Sunday, January 17, 2010

Brockley in the Telegraph

The Brockley Christmas fair and a certain local ukelele group get a mention in the Telegraph's gardening section this week (14 January), with Matthew Appleby writing:

'I ran a pop-up garden shop in up-and-coming London suburb Brockley recently. We sold the dream ticket of secondhand books, local photo cards of Brockley in the snow, cupcakes, and slug and weedkillers. Only the chemicals failed to shift. This retail offering may sound like a health and safety nightmare, and indeed one child complained about tinfoil in their fairy cake, but the event had a lovely community feel, with a ukulele band, Santa and mulled wine on offer. We used a cute baby as bait (my idea) and gave the proceeds to charity (not my idea).

However, no-one bought any garden products. Maybe it was the time of year. Maybe the trendy Brockley-ites want to do it for free. Maybe the seeds and grow-your-own thing is now so embedded that no-one thinks they need garden chemicals any more. Maybe they are all organic and self-sufficient. But I doubt it'.

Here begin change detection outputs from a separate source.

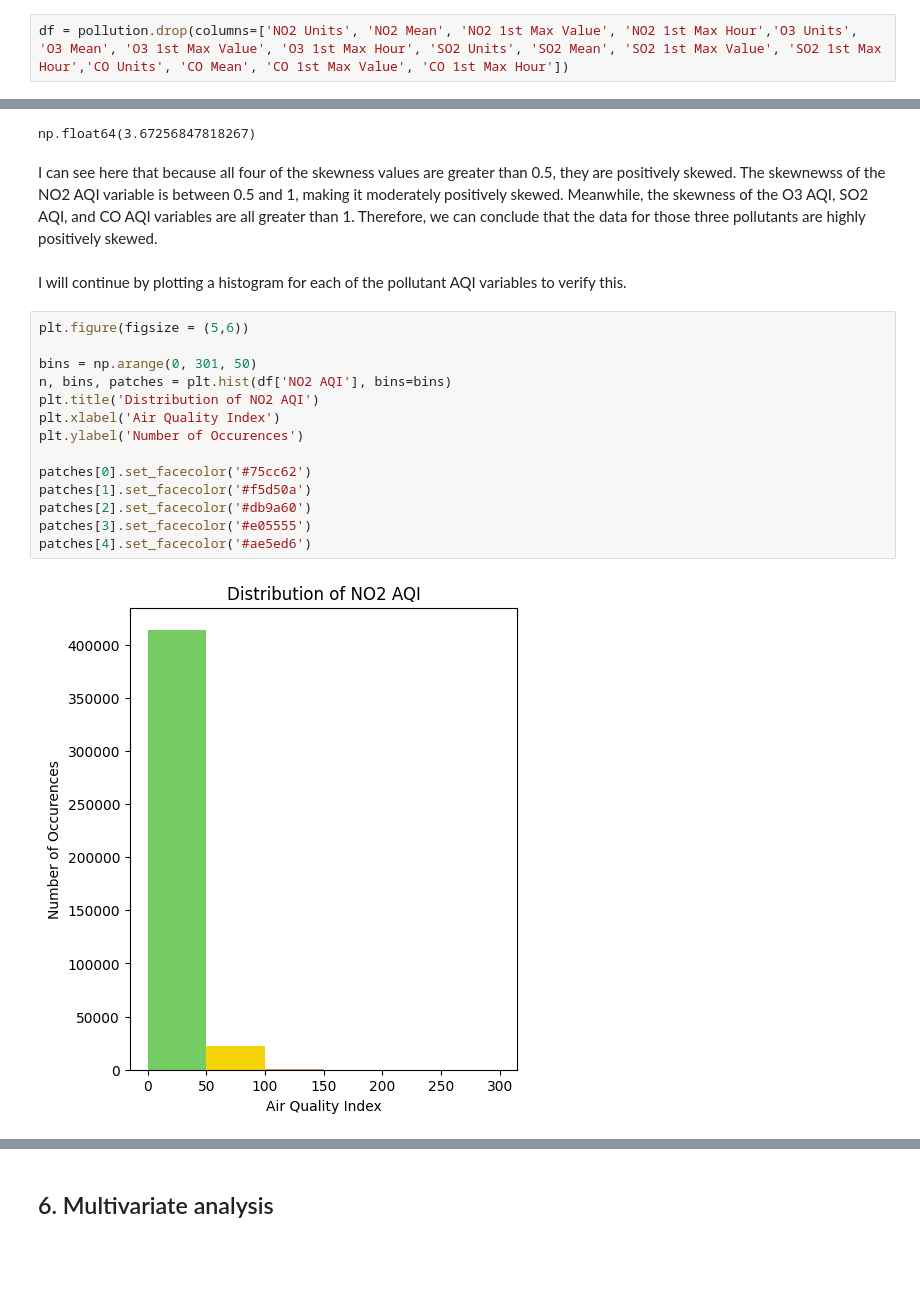
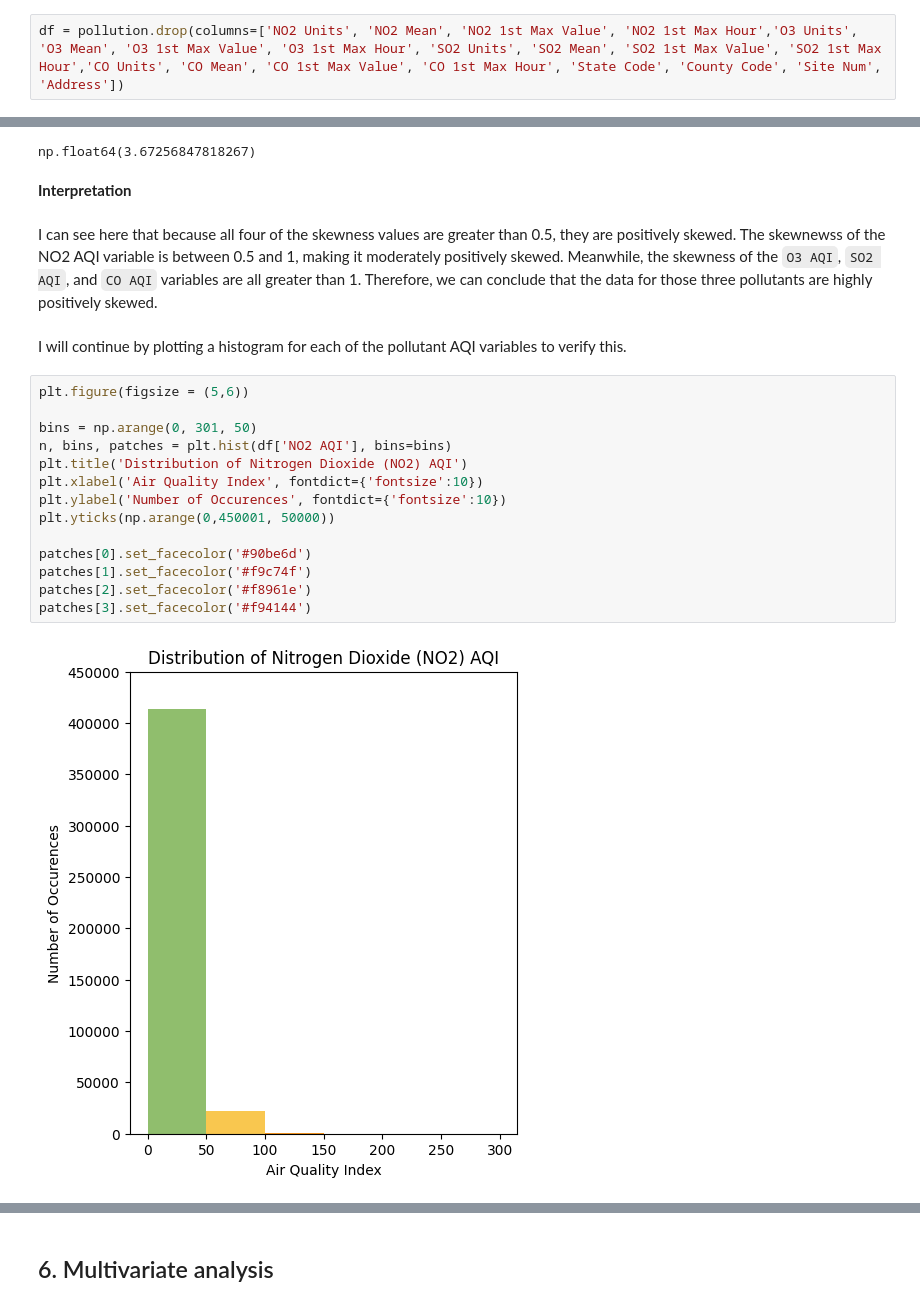
Before and after one commit to aidaduong/US-Air-Pollution-EDA-Kaggle, a Jupyter notebook: air_pollution_EDA.ipynb, the cells around one changed output, grey strips where cells are left out. Cells and saved outputs as stored; diff of their text form; blank space fills up the shorter version.

```diff
--- a/air_pollution_EDA.ipynb
+++ b/air_pollution_EDA.ipynb
@@ -108,2 +110,2 @@ For this project, I am choosing to focus mainly on the AQI. Therefore, I will ne
 # %%
-df = pollution.drop(columns=['NO2 Units', 'NO2 Mean', 'NO2 1st Max Value', 'NO2 1st Max Hour','O3 Units', 'O3 Mean', 'O3 1st Max Value', 'O3 1st Max Hour', 'SO2 Units', 'SO2 Mean', 'SO2 1st Max Value', 'SO2 1st Max Hour','CO Units', 'CO Mean', 'CO 1st Max Value', 'CO 1st Max Hour'])
+df = pollution.drop(columns=['NO2 Units', 'NO2 Mean', 'NO2 1st Max Value', 'NO2 1st Max Hour','O3 Units', 'O3 Mean', 'O3 1st Max Value', 'O3 1st Max Hour', 'SO2 Units', 'SO2 Mean', 'SO2 1st Max Value', 'SO2 1st Max Hour','CO Units', 'CO Mean', 'CO 1st Max Value', 'CO 1st Max Hour', 'State Code', 'County Code', 'Site Num', 'Address'])
@@ -291,23 +287,25 @@ np.float64(3.8946971468705303)
 df['CO AQI'].skew()
 # %% [output]
 np.float64(3.67256847818267)
+# %% [markdown]
+__Interpretation__
 # %% [markdown]
-I can see here that because all four of the skewness values are greater than 0.5, they are positively skewed. The skewnewss of the NO2 AQI variable is between 0.5 and 1, making it moderately positively skewed. Meanwhile, the skewness of the O3 AQI, SO2 AQI, and CO AQI variables are all greater than 1. Therefore, we can conclude that the data for those three pollutants are highly positively skewed.
+I can see here that because all four of the skewness values are greater than 0.5, they are positively skewed. The skewnewss of the NO2 AQI variable is between 0.5 and 1, making it moderately positively skewed. Meanwhile, the skewness of the `O3 AQI`, `SO2 AQI`, and `CO AQI` variables are all greater than 1. Therefore, we can conclude that the data for those three pollutants are highly positively skewed.
 # %% [markdown]
 I will continue by plotting a histogram for each of the pollutant AQI variables to verify this.
 # %%
 plt.figure(figsize = (5,6))
 
 bins = np.arange(0, 301, 50)
 n, bins, patches = plt.hist(df['NO2 AQI'], bins=bins)
-plt.title('Distribution of NO2 AQI')
-plt.xlabel('Air Quality Index')
-plt.ylabel('Number of Occurences')
+plt.title('Distribution of Nitrogen Dioxide (NO2) AQI')
+plt.xlabel('Air Quality Index', fontdict={'fontsize':10})
+plt.ylabel('Number of Occurences', fontdict={'fontsize':10})
+plt.yticks(np.arange(0,450001, 50000))
 
-patches[0].set_facecolor('#75cc62')
-patches[1].set_facecolor('#f5d50a')
-patches[2].set_facecolor('#db9a60')
-patches[3].set_facecolor('#e05555')
-patches[4].set_facecolor('#ae5ed6')
+patches[0].set_facecolor('#90be6d')
+patches[1].set_facecolor('#f9c74f')
+patches[2].set_facecolor('#f8961e')
+patches[3].set_facecolor('#f94144')
 # %% [output]
-[figure, old version]
+[figure, new version]
```
Also changed, not shown: parts of 47 cells of this notebook.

Local allotment holders might also be interested in the item in this same column on a new company setting up private allotments to compete with the 'socialist system' of council-run allotments - apparently 'Allotments used to be for pensioners and the poor. Now they are for the middle classes'. Discuss.

Incidentally, has anyone else noticed the over-use of the term 'pop-up' everywhere for anything vaguely temporary? Someone sticks a few pictures on a cafe wall and now it's a pop-up gallery; or in the example above, a stall in a Christmas market is rebranded as a pop-up shop.


Anonymous said...

cheers transpontine.
using term pop-up was a bit of a piss take
loved brockley's atmosphere

Anonymous said...

thank god for socialist allotments

or maybe they would privatise them as well

trying to devorce people from the land

even Adam Smith called for Land Nationalisation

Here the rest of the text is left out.